Pat V. emailed a group of Slackware collaborators in Brazil and tasked them with keeping official package updates while he is working on getting better. The updates are currently only available via HTTP, and a few attempts to mirror with wget get a bunch of html junk files, as usual.
The slacksec.org team and the GUS team are, currently, talking about working together, and I will follow this closely, so that the package mirror will, hopefully, contain what is going to be considered “official” updates.
In Patrick Volkerding’s absence, due to his health, a number of Slackware users started slacksec.org to keep up with security concerns. I set up a local mirror of the slacksec packages and they are available via http and ftp:
(links removed – no longer available)

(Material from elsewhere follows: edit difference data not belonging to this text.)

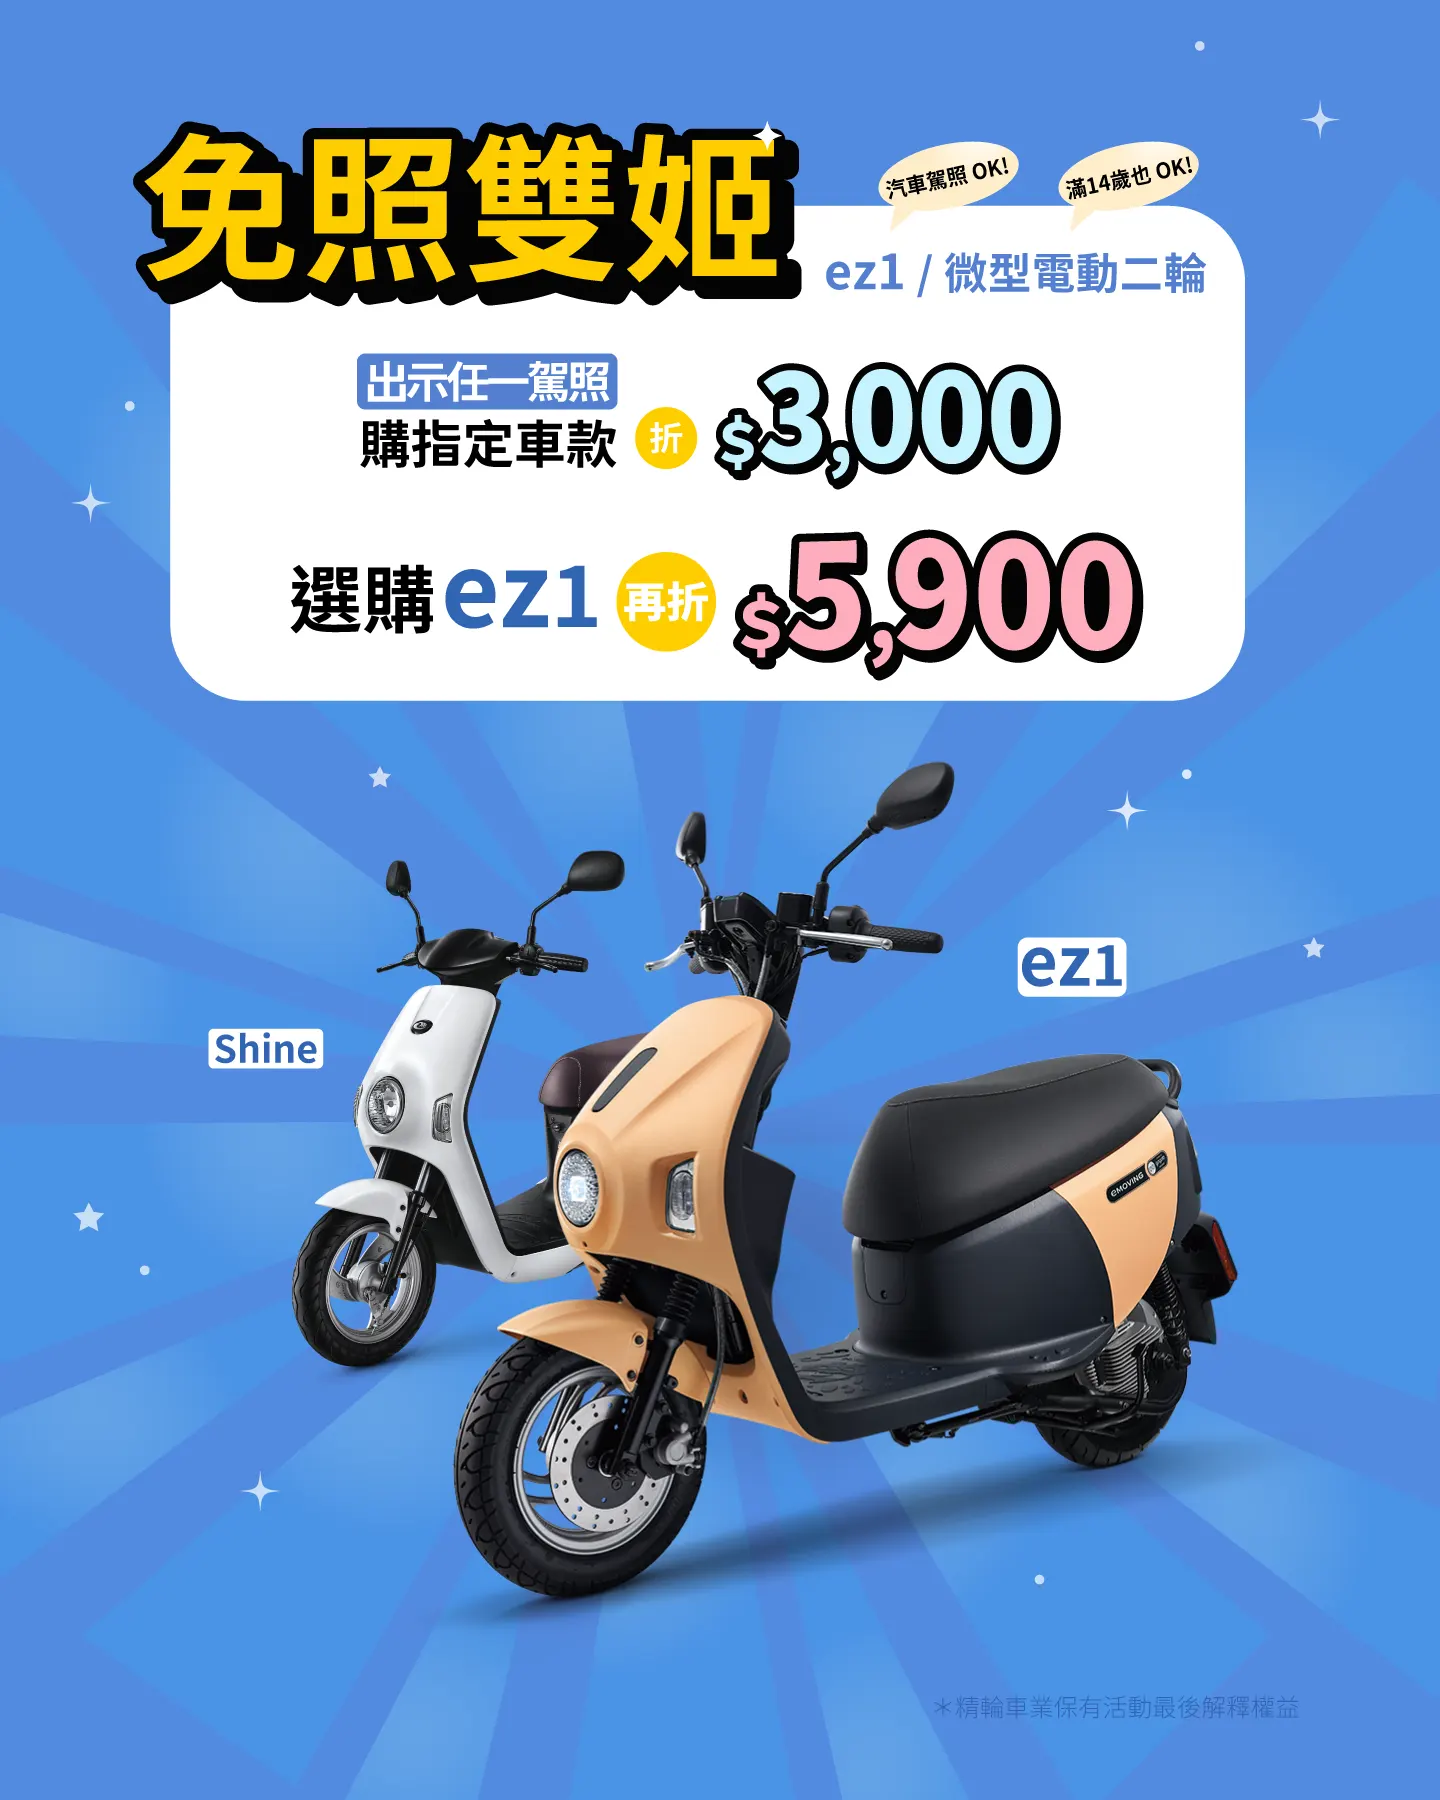
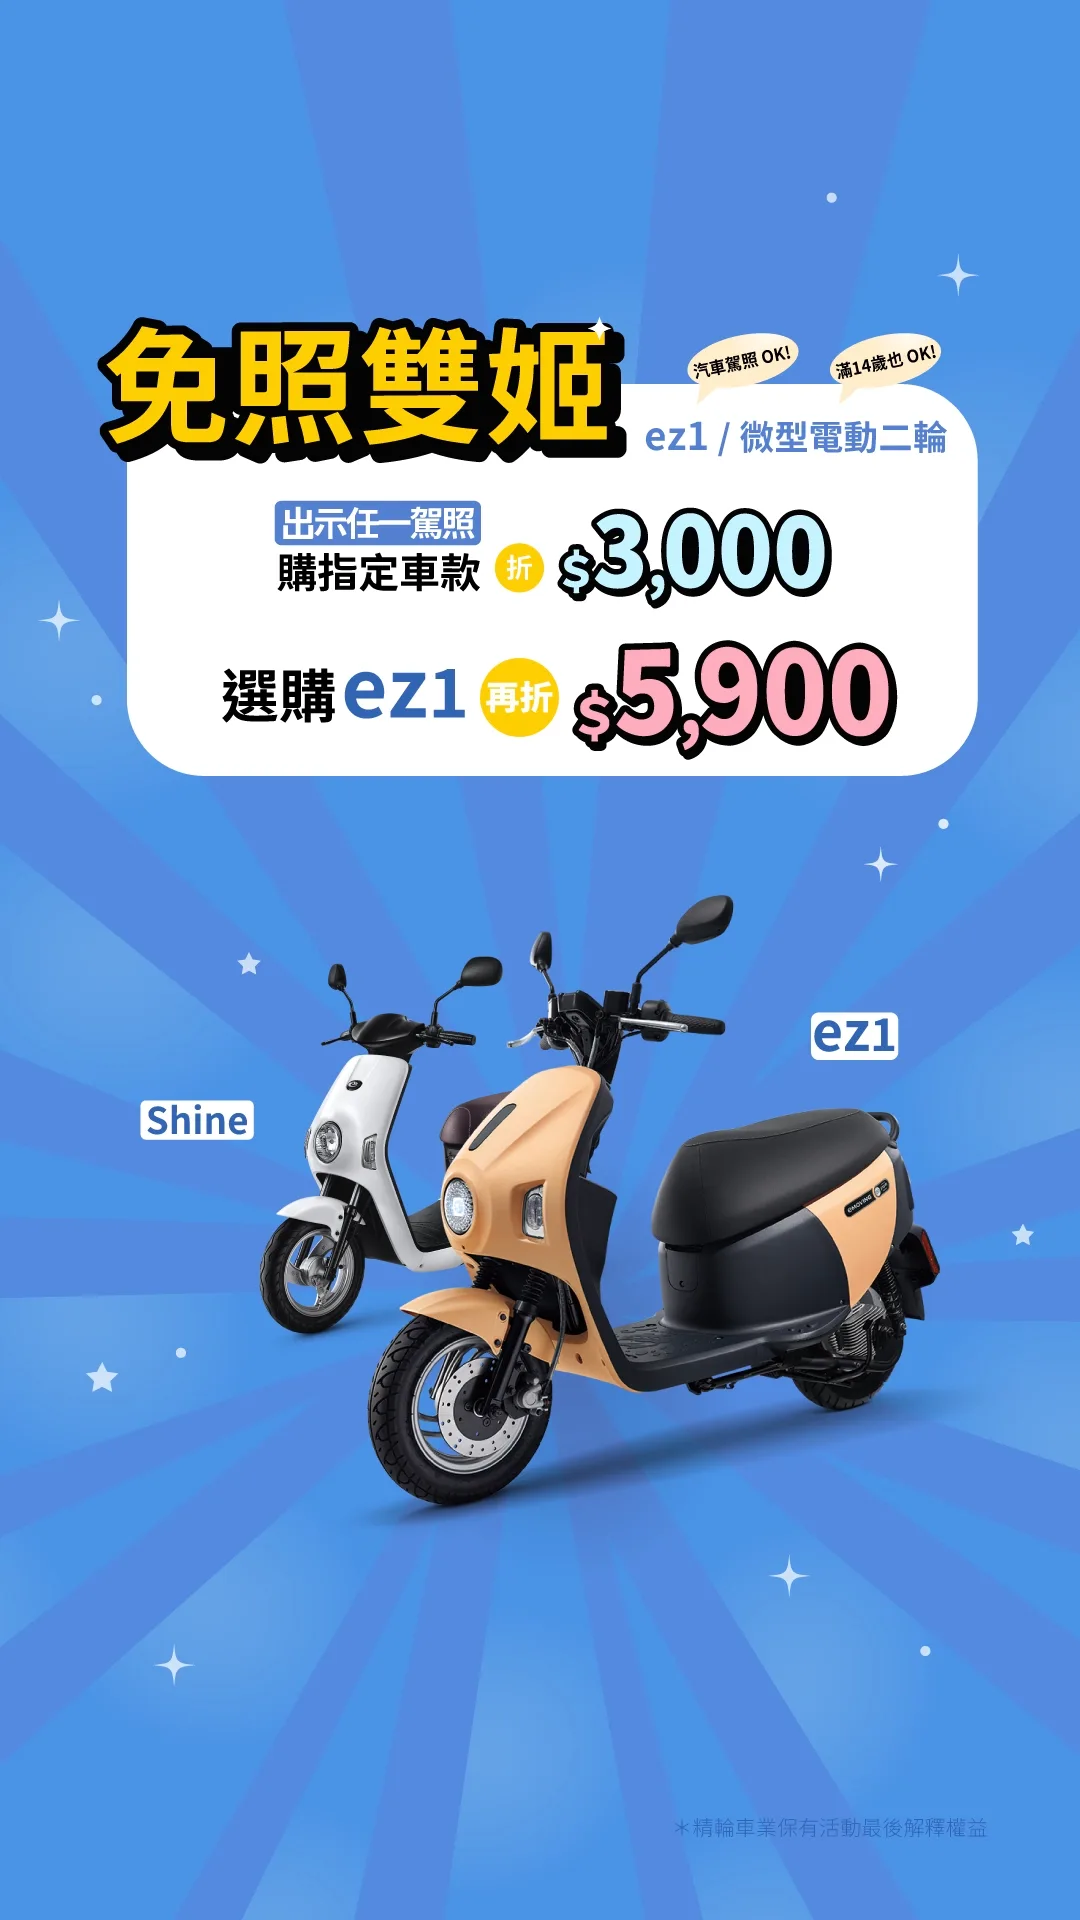
修改 主打優惠手機banner

diff --git a/layouts/promotions/single.html b/layouts/promotions/single.html
@@ -5,26 +5,26 @@
 
     <div>
         <!-- ========================================== -->
-        <!-- 1. 廣宣圖 Banner (完美適應手機與電腦比例，無縫接合選單) -->
+        <!-- 1. 廣宣圖 Banner (全面滿版設計：移除圓角與內距，完美貼齊選單與視窗) -->
         <!-- ========================================== -->
-        <section class="w-full bg-[#6eade3] relative shrink-0 p-0 m-0 overflow-hidden leading-none">
-            <div class="w-full h-full flex justify-center items-center m-0 p-0">
+        <section class="w-full h-[calc(100dvh-108px)] md:h-[calc(100dvh-116px)] bg-[#6eade3] flex flex-col justify-center items-center relative shrink-0 p-0 overflow-hidden">
+            <div class="w-full h-full flex justify-center items-center my-auto">
                 <!-- 預設值與變數讀取 -->
                 {{ $imgMobile := .Resources.GetMatch (default "banner_mobile.webp" .Params.hero_image_mobile) }}
                 {{ $imgDesktop := .Resources.GetMatch (default "banner_desktop.webp" .Params.hero_image_desktop) }}
                 
                 {{ if or $imgMobile $imgDesktop }}
-                    <picture class="w-full block leading-none m-0 p-0">
+                    <picture class="w-full h-full flex items-center justify-center text-center">
                         <!-- 電腦版 (>= 768px)：顯示橫圖 -->
                         {{ if $imgDesktop }}
                             <source media="(min-width: 768px)" srcset="{{ $imgDesktop.RelPermalink }}">
                         {{ end }}
                         
-                        <!-- 手機版 (預設)：顯示直圖 (使用 w-full h-auto 保持原始比例完美呈現) -->
+                        <!-- 手機版 (預設)：顯示直圖 -->
                         {{ if $imgMobile }}
-                            <img src="{{ $imgMobile.RelPermalink }}" alt="{{ $.Title }}" class="w-full h-auto block m-0 p-0">
+                            <img src="{{ $imgMobile.RelPermalink }}" alt="{{ $.Title }}" class="w-full h-full object-cover mx-auto block">
                         {{ else if $imgDesktop }}
-                            <img src="{{ $imgDesktop.RelPermalink }}" alt="{{ $.Title }}" class="w-full h-auto block m-0 p-0">
+                            <img src="{{ $imgDesktop.RelPermalink }}" alt="{{ $.Title }}" class="w-full h-full object-cover mx-auto block">
                         {{ end }}
                     </picture>
                 {{ else }}
@@ -190,7 +190,7 @@
                             🏍 車款介紹主頁
                         </a>
 
-                        <a href='{{ $model.line_link | default "https://lihi1.me/8LpPy?ref=line_join" }}' target="_blank" 
+                        <a href="{{ $model.line_link | default "https://lihi1.me/8LpPy?ref=line_join" }}" target="_blank" 
                            class="flex items-center justify-center gap-2 bg-[#f9fcff] hover:bg-blue-50 text-[#1C1C1C] font-bold text-[18px] py-4 px-6 rounded-xl border-2 border-[#1155CC] shadow-sm transition-all text-center">
                             💬 加入官方 LINE 諮詢
                         </a>
@@ -207,11 +207,11 @@
 
             <!-- 主打優惠頁面最下方雙按鈕（預約試乘 / 其他車款優惠） -->
             <div class="pt-10 flex flex-col sm:flex-row gap-5 justify-center items-center max-w-2xl mx-auto">
-                <a href='{{ "booking/" | relURL }}'
+                <a href="{{ "booking/" | relURL }}"
                    class="w-full sm:w-1/2 flex items-center justify-center gap-2 bg-[#1155CC] hover:bg-blue-700 text-white font-semibold text-[18px] py-4 px-6 rounded-2xl shadow-lg border-2 border-[#1155CC] transition-all text-center transform hover:-translate-y-0.5">
                     🛵 預約試乘
                 </a>
-                <a href='{{ "customer-service/" | relURL }}'
+                <a href="{{ "customer-service/" | relURL }}"
                    class="w-full sm:w-1/2 flex items-center justify-center gap-2 bg-[#1155CC] hover:bg-blue-700 text-white font-semibold text-[18px] py-4 px-6 rounded-2xl shadow-lg border-2 border-[#1155CC] transition-all text-center transform hover:-translate-y-0.5">
                     🤖 其他車款優惠
                 </a>
@@ -281,7 +281,7 @@
         font-weight: 900 !important;
         display: inline-block;
         margin: 0 2px;
-        text-shadow: none;
+        text-shadow: none; /* 移除陰影 */
     }
 
     .promo-tab-btn.active {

Recently, I upgraded my Slackware-9.1 workstation with a fresh install of Slackware-10.0. A couple of the applications that I use heavily are Mozilla’s Firefox and Thunderbird, so these got fresh installs, as well. A quick copy of my old bookmarks file is all I need to restore Firefox, and I use IMAP for email, so all messages are kept on the servers, and all I need to do is set up the accounts.
Unlike the full Mozilla suite (browser/email together) Firefox and Thunderbird are standalone applications that are not aware of one another, so the frustrating tasks of copying email addresses from a bowser to the email client, and copying URL’s from emails to a browser are things that I just lived with. Some desktops, like Gnome have some global configuration’s for filetypes that can make setting default applications pretty easy, but I am a Fluxbox user – fast and no fluff – so there are no global application settings.
After reading through reams of forum posts and scripts, I found a pair of simple scripts, and created user.js configs for each application to call the other appropriately. Read on for the details and scripts!
Continue reading Firefox and Thunderbird on Slackware-10.0